"They killed the soldiers," she says grimly. "They carried some of them off still alive. I just ran. I didn't know where I was going, I just knew I had to get away. I ran, and the first house I came to that was still standing, I hid."
She'd been on the move ever since, travelling during the day, hiding at night. Scavenging food and water where she could find it. "There were other survivors," she says. "Not lots, but some. In the early days I met this guy. He said he was a policeman and that he was going to get out of the city. I thought I'd be saved. I thought...But, that night he..." Here she pauses, averts her eyes, bites her lip. "He tried to...to rape me. He seemed so normal. I hit him with a lump of concrete and ran."
After that she'd stayed on her own. "I still saw other survivors, but I couldn't trust them...not after that." She tells me about one night, when she was hiding out in the remains of a school. How she woke up in the middle of the night to see a young boy, no older than sixteen, being hauled across the fields outside by the Creatures. And there at the far end of the field waited a Worm. She doesn't have to say what happened next; the look in her eyes is enough.
"It was awful," she says. "I've not stopped moving for longer than a night. And then, one day, I was climbing up this pile of rubble and I slipped, and I just felt this pain in my leg, and I looked, and...I just couldn't believe it. Couldn't believe what had happened. I managed to drag myself here before nightfall. But I was helpless. I couldn't handle it. I thought...no, I knew I was going to die. I absolutely knew it, and all I wanted was for it to be quick, for it not to hurt."
And here, finally, her voice gives out. And we're back, just us two sitting in a tiny room in an empty building, telling each other stories. And Lisa's crying, and I realise then that I am too. It's all real, it's all happened, there's no going back home.
"It's okay," I say, even though it's not. "It's okay." I get up and move to Lisa's side and hug her, gently. "It's okay," I say, "we're alive."

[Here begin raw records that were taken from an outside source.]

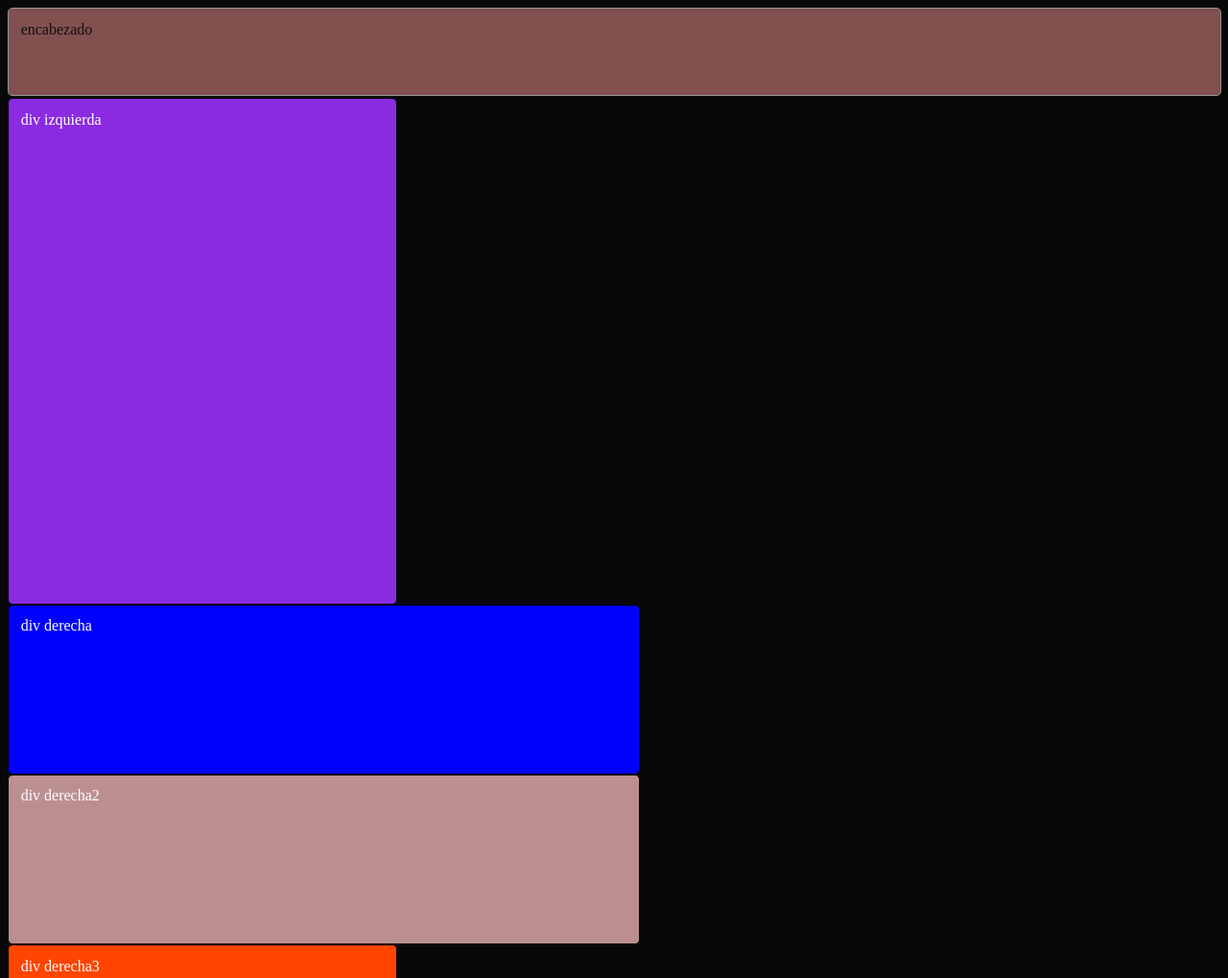
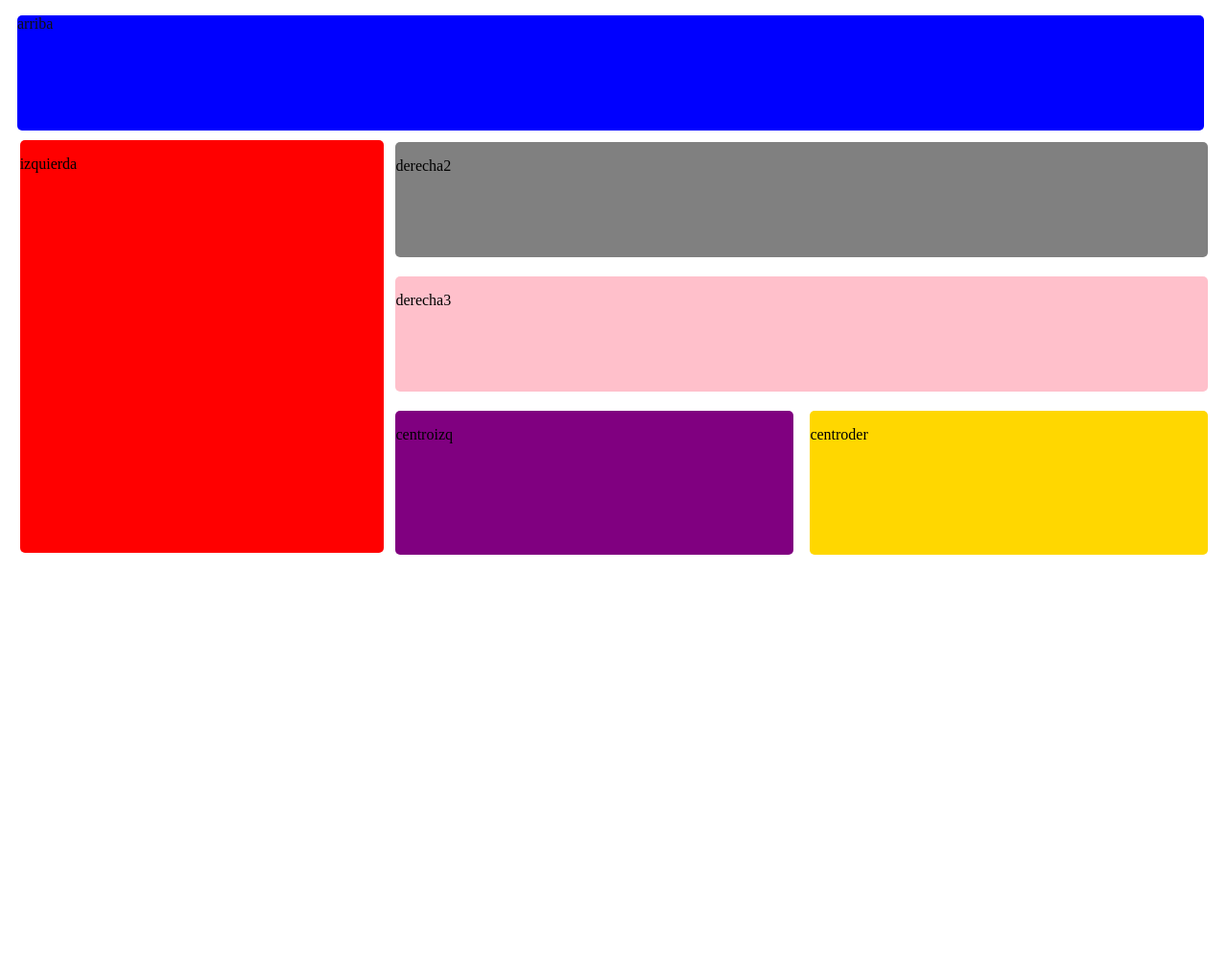
Before and after one commit to EmilianoGonzaleztdf/examen22082022-flexbox, a website: page index.html in a window 1280 px wide. Shown: the top 1019 px of the page at 96% size. After the commit the page ends 800 px from the top, so only its background shows below. Drawn offline with Linux system fonts and the light colour scheme.

Commit message:
terminado agregue DIV "derecha" para colocar todos los divs (derecha2/3)  y un subDIV tercero para los div centroizq/der. le mande fruta con los colores XD

```diff
--- a/index.html
+++ b/index.html
@@ -1,25 +1,29 @@
 <!DOCTYPE html>
-<html lang="en">
+<html lang="es">
   <head>
     <meta charset="UTF-8" />
     <meta name="viewport" content="width=device-width, initial-scale=1.0" />
     <meta http-equiv="X-UA-Compatible" content="ie=edge" />
-    <title>Ejercicio FlexBox</title>
+    <title>ejercicio flexbox</title>
     <link rel="stylesheet" href="style.css" />
   </head>
   <body>
-    <div class="encabezado"><p>encabezado</p></div>
+    <div class="arriba"><p>arriba</p>
+    </div>
     </div>
 
     <div class="contenedor">
-
-      <div class="izquierda1"><p>div izquierda</p></div>
-      <div class="derecha1"><p>div derecha</p></div>
-      <div class="derecha2"><p>div derecha2</p></div>
-      <div class="derecha3"><p>div derecha3</p></div>
-      <div class="derecha4"><p>div derecha4</p></div>
-
+      <div class="izquierda"><p>izquierda</p></div>
+      <div class="derecha">
+        <div class="contenedor">
+          <div class="derecha2"><p>derecha2</p></div>
+          <div class="derecha3"><p>derecha3</p></div>
+          <div class="tercero">
+            <div class="centroizq"><p>centroizq</p></div>
+            <div class="centroder"><p>centroder</p></div>
+          </div>
+        </div>
+      </div>
     </div>
-
   </body>
 </html>
--- a/style.css
+++ b/style.css
@@ -1,83 +1,68 @@
 body {
-  background-color: #080808;
-  color: white;
-  /*margin: 0px;*/
+  background-color: white;
 }
-
 div {
   margin: 0px;
 }
 
-p {
-  margin: 0px;
-}
-
-.encabezado {
-  display: flex;
-  flex-direction: column;
-  flex-wrap: wrap;
-  justify-content: space-between;
-  padding: 1%;
+.arriba {
+  margin: 10px 10px;
   width: 97.9%;
-  height: 65px;
+  height: 120px;
   color: #101010;
-  background-color: #835050;
-  border: 1px solid;
-  border-color: #979797;
+  background-color: blue;
   border-radius: 5px;
 }
 
 .contenedor {
   display: flex;
-  flex-direction: column;
+  justify-content: space-evenly;
   flex-wrap: wrap;
   margin-top: 2px;
   margin-bottom: 10px;
 }
 
-.izquierda1 {
-  padding: 1%;
+.izquierda {
   width: 30%;
-  height: 500px;
-  background-color: blueviolet;
-  border: 1px solid;
-  border-color: black;
+  height: 430px;
+  background-color: red;
   border-radius: 5px;
 }
 
-.derecha1 {
-  padding: 1%;
-  width: 50%;
-  height: 150px;
-  background-color: blue;
-  border: 1px solid;
-  border-color: black;
+.derecha {
+  width: 67%;
+  height: 430px;
   border-radius: 5px;
 }
-.derecha2 {
-  padding: 1%;
-  width: 50%;
-  height: 150px;
-  background-color: rosybrown;
-  border: 1px solid;
-  border-color: black;
+.derecha2,
+.derecha3 {
+  width: 100%;
+  height: 120px;
+  margin-bottom: 20px;
   border-radius: 5px;
 }
-.derecha3 {
-  padding: 1%;
-  width: 30%;
+.tercero {
+  width: 100%;
   height: 150px;
-  background-color: orangered;
-  border: 1px solid;
-  border-color: black;
+  display: flex;
+  justify-content: space-between;
+}
+
+.centroizq,
+.centroder {
+  width: 49%;
+  height: 150px;
   border-radius: 5px;
 }
-.derecha4 {
-  padding: 1%;
-  width: 30%;
-  height: 150px;
-  background-color: orange;
-  border: 1px solid;
-  border-color: black;
-  border-radius: 5px;
+.centroizq {
+  background-color: purple;
 }
+.centroder {
+  background-color: gold;
+}
+.derecha2 {
+  background-color: grey;
+}
+.derecha3 {
+  background-color: pink;
+}
```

After that, we talk about better things, about how it was before the meteors. After reliving that day the memories come easy, without any pain, without regret. I find for the first time that I can think of Sharon--speak of her even--without feeling a slight twinge of pain in the very pit of my stomach. It almost feels good, like being back there in the world of before.
Lisa tells me about what was once her life. She was a secretary at a law firm, and had only moved to the city a year ago. Before that she'd been at university, where she'd met her husband, Luke, and gotten married to him in a civil ceremony and gone on her honeymoon to Cornwall. She shows me the wedding ring: a plain band now tarnished with a patina of dirt.
"I haven't seen Luke since that day," she says. "I think...I mean, I'm sure he must be dead. It's too much to believe that he might still..." She trails off. From her voice and the way she stares at her ring I can tell that she doesn't really believe what she's saying. She thinks her husband is alive. No, that's not quite right. She knows he's dead, and she says he's dead, but she just doesn't want to believe it.
We talk for what feels like hours, until our conversation is abruptly halted by the distant call of a Creature. We both freeze, our eyes meeting as we wait for the terrible sound to fade.
"Perhaps it's time we slept," whispers Lisa. I nod agreement. At my insistence Lisa takes the examination bed on one side of the room, and I wrap myself in blankets and lie down against the wall. Then I take the gun and put it on the floor beside me, within easy reach.
For the first time in a long time I fall asleep without having the gun in my hands.